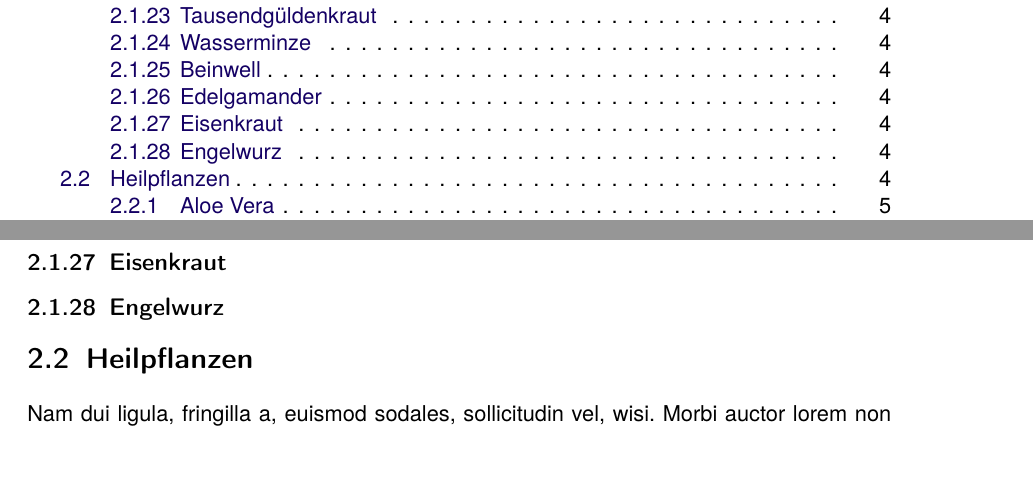
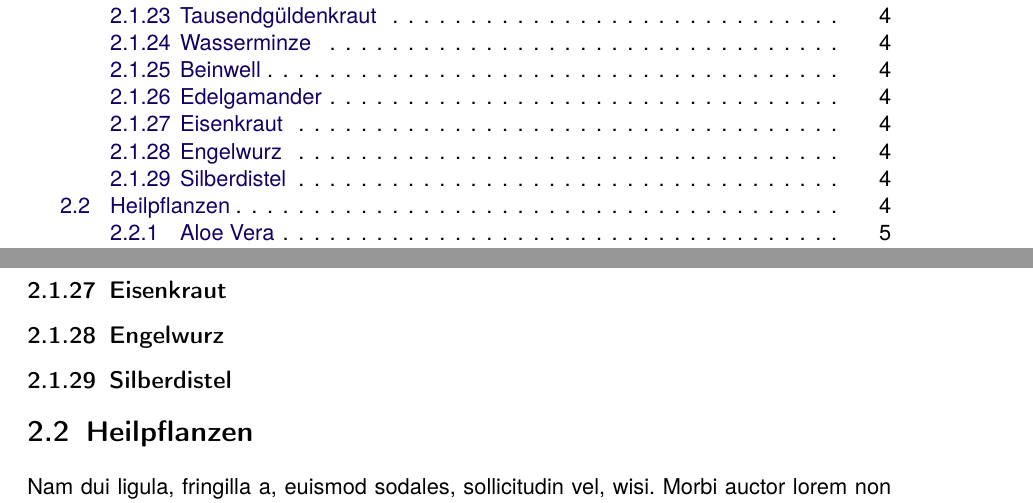
Before and after one commit to Ueda-Ichitaka/kraeuterliste, a LaTeX book (main.tex, which reads sections/Kraeuter.tex): two parts of pages 2 and 7 of 10, joined at a grey line, cut so that both start at the same text, the shorter picture padded with empty space. Compiled offline with pdfLaTeX.

Commit message:
noch mehr kräuter

```diff
--- a/sections/Kraeuter.tex
+++ b/sections/Kraeuter.tex
@@ -68,6 +68,8 @@
 
 \subsection{Engelwurz}
 
+\subsection{Silberdistel}
+
 
 
 \section{Heilpflanzen}
```
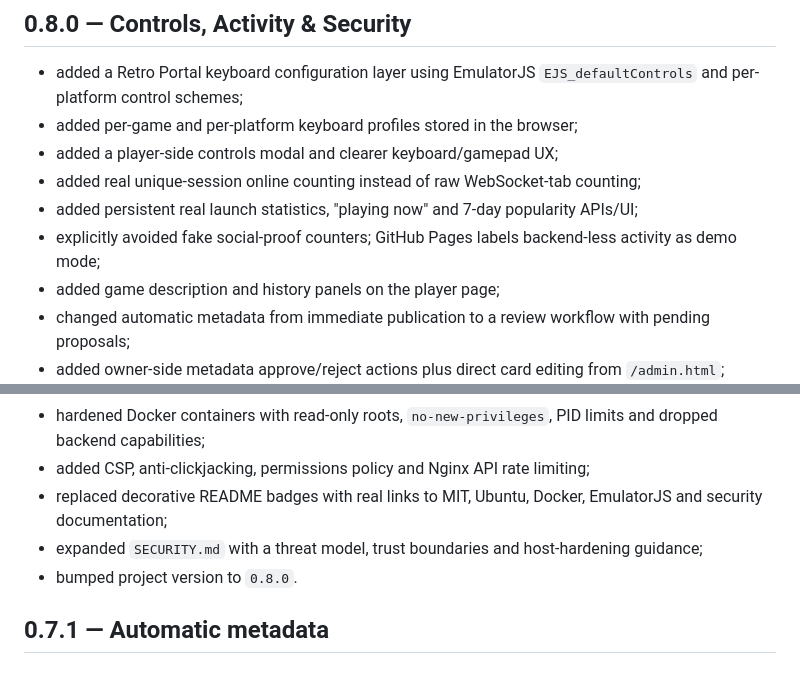
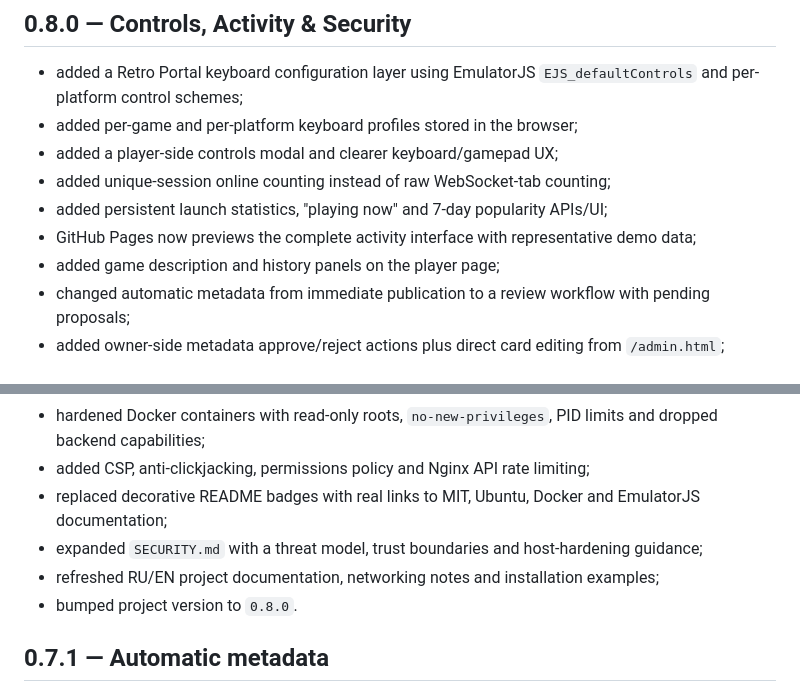
Before and after one commit to indie-master/retro-portal, a Markdown page: CHANGELOG.md, 2 parts joined by grey strips. GitHub-like rendering.

Commit message:
docs: clean up changelog wording

```diff
--- a/CHANGELOG.md
+++ b/CHANGELOG.md
@@ -5,9 +5,9 @@
 - added a Retro Portal keyboard configuration layer using EmulatorJS `EJS_defaultControls` and per-platform control schemes;
 - added per-game and per-platform keyboard profiles stored in the browser;
 - added a player-side controls modal and clearer keyboard/gamepad UX;
-- added real unique-session online counting instead of raw WebSocket-tab counting;
-- added persistent real launch statistics, "playing now" and 7-day popularity APIs/UI;
-- explicitly avoided fake social-proof counters; GitHub Pages labels backend-less activity as demo mode;
+- added unique-session online counting instead of raw WebSocket-tab counting;
+- added persistent launch statistics, "playing now" and 7-day popularity APIs/UI;
+- GitHub Pages now previews the complete activity interface with representative demo data;
 - added game description and history panels on the player page;
 - changed automatic metadata from immediate publication to a review workflow with pending proposals;
 - added owner-side metadata approve/reject actions plus direct card editing from `/admin.html`;
@@ -18,8 +18,9 @@
 - added admin authentication throttling and WebSocket same-origin/max-payload checks;
 - hardened Docker containers with read-only roots, `no-new-privileges`, PID limits and dropped backend capabilities;
 - added CSP, anti-clickjacking, permissions policy and Nginx API rate limiting;
-- replaced decorative README badges with real links to MIT, Ubuntu, Docker, EmulatorJS and security documentation;
+- replaced decorative README badges with real links to MIT, Ubuntu, Docker and EmulatorJS documentation;
 - expanded `SECURITY.md` with a threat model, trust boundaries and host-hardening guidance;
+- refreshed RU/EN project documentation, networking notes and installation examples;
 - bumped project version to `0.8.0`.
 
 ## 0.7.1 — Automatic metadata
```
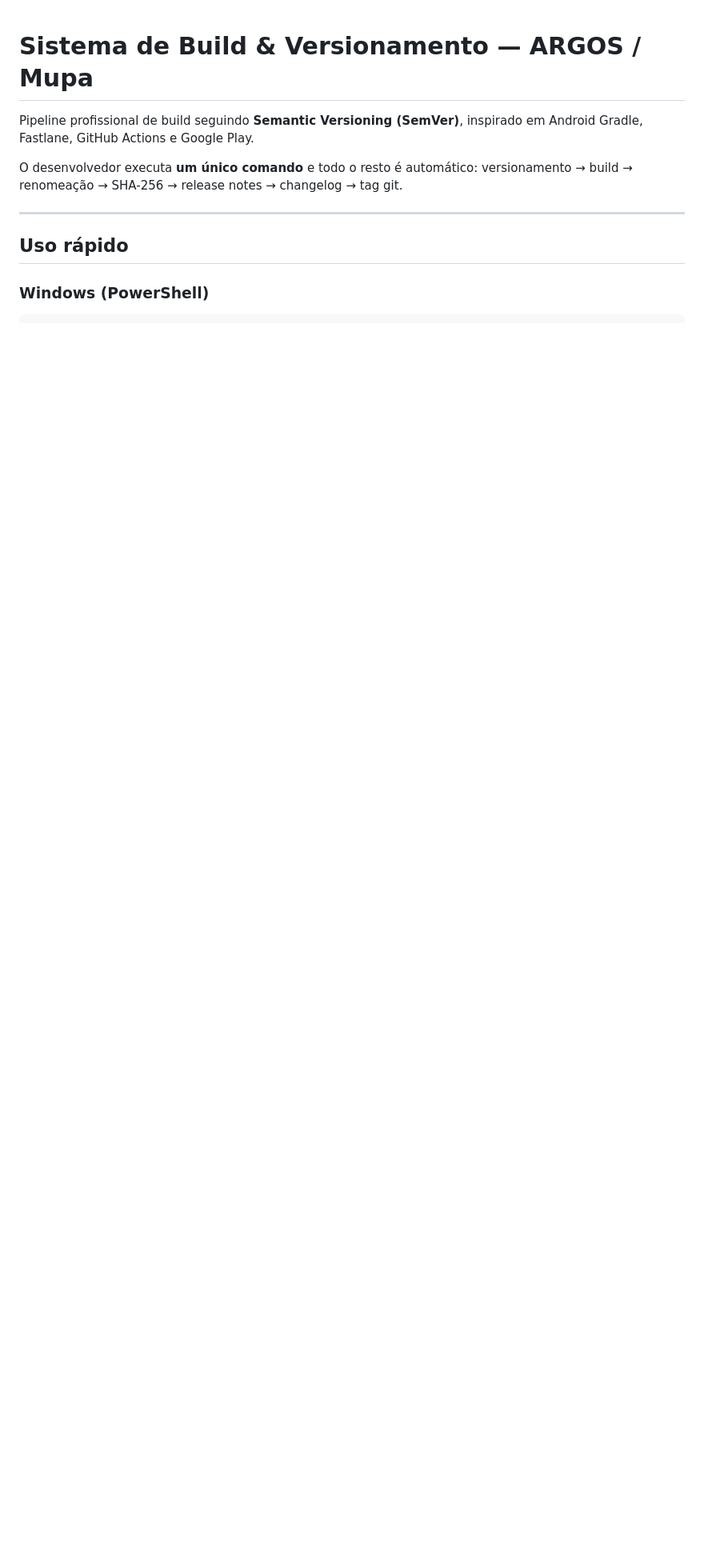
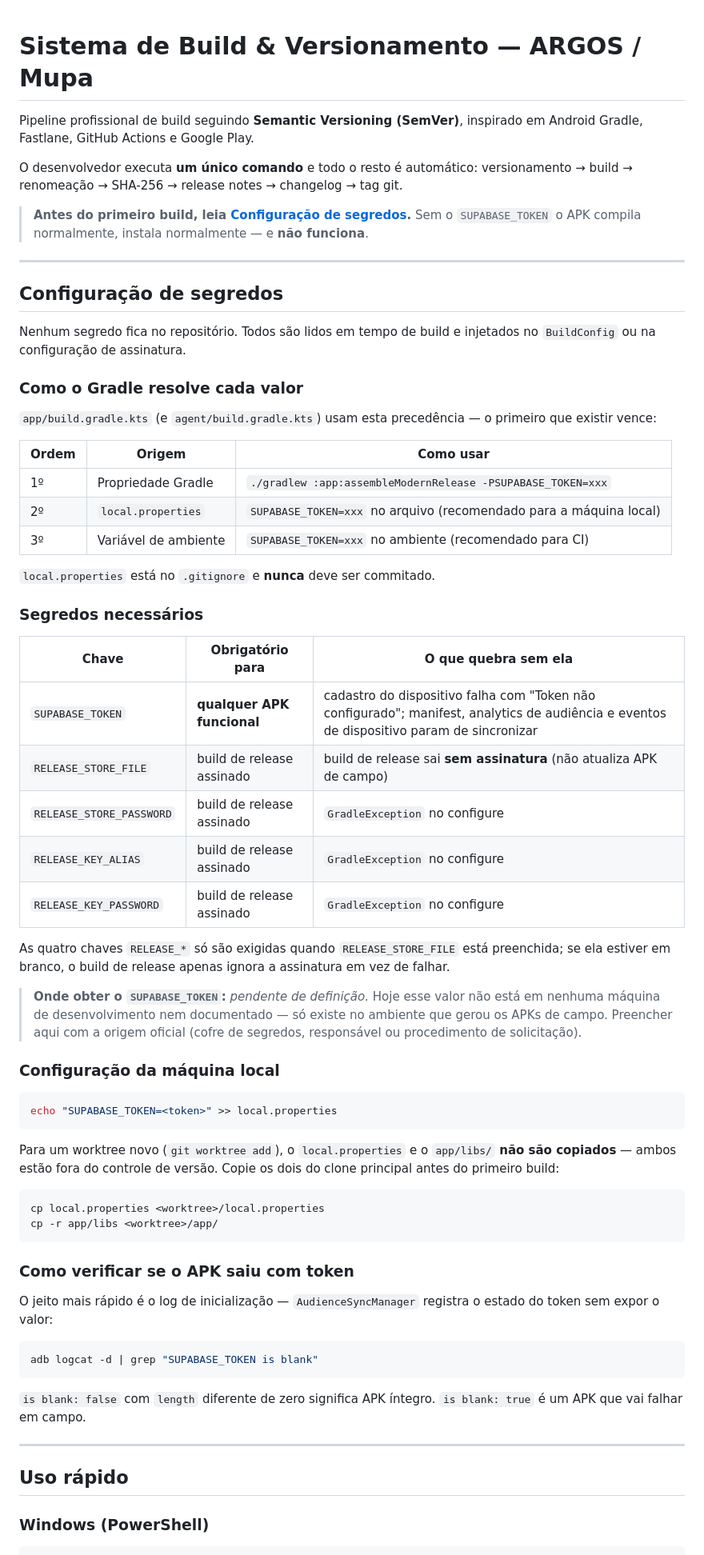
Before and after one commit to mupa-desenvolvimento/mplayer, a Markdown page: BUILD.md, the part around the change. Shown at 80% size. Drawn GitHub-style; blank space fills up the shorter version.

Commit message:
docs(build): documenta a configuração de segredos do build
Sem SUPABASE_TOKEN o APK compila, instala e só falha em campo: o cadastro
do dispositivo para com "Token não configurado" e manifest, analytics e
eventos deixam de sincronizar — em silêncio. O valor não estava em nenhuma
máquina de desenvolvimento nem documentado.

Documenta a precedência de resolução (propriedade Gradle -> local.properties
-> variável de ambiente), o que quebra sem cada chave, a armadilha do
git worktree (local.properties e app/libs não são versionados) e como
verificar se o APK saiu com token pelo log do AudienceSyncManager.

A origem oficial do token fica marcada como pendente — falta definir.

Co-Authored-By: Claude Opus 5 <noreply@anthropic.com>

````diff
--- a/BUILD.md
+++ b/BUILD.md
@@ -5,6 +5,74 @@ Android Gradle, Fastlane, GitHub Actions e Google Play.
 
 O desenvolvedor executa **um único comando** e todo o resto é automático:
 versionamento → build → renomeação → SHA-256 → release notes → changelog → tag git.
+
+> **Antes do primeiro build, leia [Configuração de segredos](#configuração-de-segredos).**
+> Sem o `SUPABASE_TOKEN` o APK compila normalmente, instala normalmente — e **não funciona**.
+
+---
+
+## Configuração de segredos
+
+Nenhum segredo fica no repositório. Todos são lidos em tempo de build e injetados no
+`BuildConfig` ou na configuração de assinatura.
+
+### Como o Gradle resolve cada valor
+
+`app/build.gradle.kts` (e `agent/build.gradle.kts`) usam esta precedência — o primeiro que
+existir vence:
+
+| Ordem | Origem | Como usar |
+|-------|--------|-----------|
+| 1º | Propriedade Gradle | `./gradlew :app:assembleModernRelease -PSUPABASE_TOKEN=xxx` |
+| 2º | `local.properties` | `SUPABASE_TOKEN=xxx` no arquivo (recomendado para a máquina local) |
+| 3º | Variável de ambiente | `SUPABASE_TOKEN=xxx` no ambiente (recomendado para CI) |
+
+`local.properties` está no `.gitignore` e **nunca** deve ser commitado.
+
+### Segredos necessários
+
+| Chave | Obrigatório para | O que quebra sem ela |
+|-------|------------------|----------------------|
+| `SUPABASE_TOKEN` | **qualquer APK funcional** | cadastro do dispositivo falha com "Token não configurado"; manifest, analytics de audiência e eventos de dispositivo param de sincronizar |
+| `RELEASE_STORE_FILE` | build de release assinado | build de release sai **sem assinatura** (não atualiza APK de campo) |
+| `RELEASE_STORE_PASSWORD` | build de release assinado | `GradleException` no configure |
+| `RELEASE_KEY_ALIAS` | build de release assinado | `GradleException` no configure |
+| `RELEASE_KEY_PASSWORD` | build de release assinado | `GradleException` no configure |
+
+As quatro chaves `RELEASE_*` só são exigidas quando `RELEASE_STORE_FILE` está preenchida; se
+ela estiver em branco, o build de release apenas ignora a assinatura em vez de falhar.
+
+> **Onde obter o `SUPABASE_TOKEN`:** _pendente de definição._ Hoje esse valor não está em
+> nenhuma máquina de desenvolvimento nem documentado — só existe no ambiente que gerou os
+> APKs de campo. Preencher aqui com a origem oficial (cofre de segredos, responsável ou
+> procedimento de solicitação).
+
+### Configuração da máquina local
+
+```bash
+echo "SUPABASE_TOKEN=<token>" >> local.properties
+```
+
+Para um worktree novo (`git worktree add`), o `local.properties` e o `app/libs/` **não são
+copiados** — ambos estão fora do controle de versão. Copie os dois do clone principal antes
+do primeiro build:
+
+```bash
+cp local.properties <worktree>/local.properties
+cp -r app/libs <worktree>/app/
+```
+
+### Como verificar se o APK saiu com token
+
+O jeito mais rápido é o log de inicialização — `AudienceSyncManager` registra o estado do
+token sem expor o valor:
+
+```bash
+adb logcat -d | grep "SUPABASE_TOKEN is blank"
+```
+
+`is blank: false` com `length` diferente de zero significa APK íntegro. `is blank: true` é
+um APK que vai falhar em campo.
 
 ---
 
````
+ + + +
EXERCISE GOAL
Please count how many lines of the records include "playing", giving the number and nothing else.

RESULT BELOW
2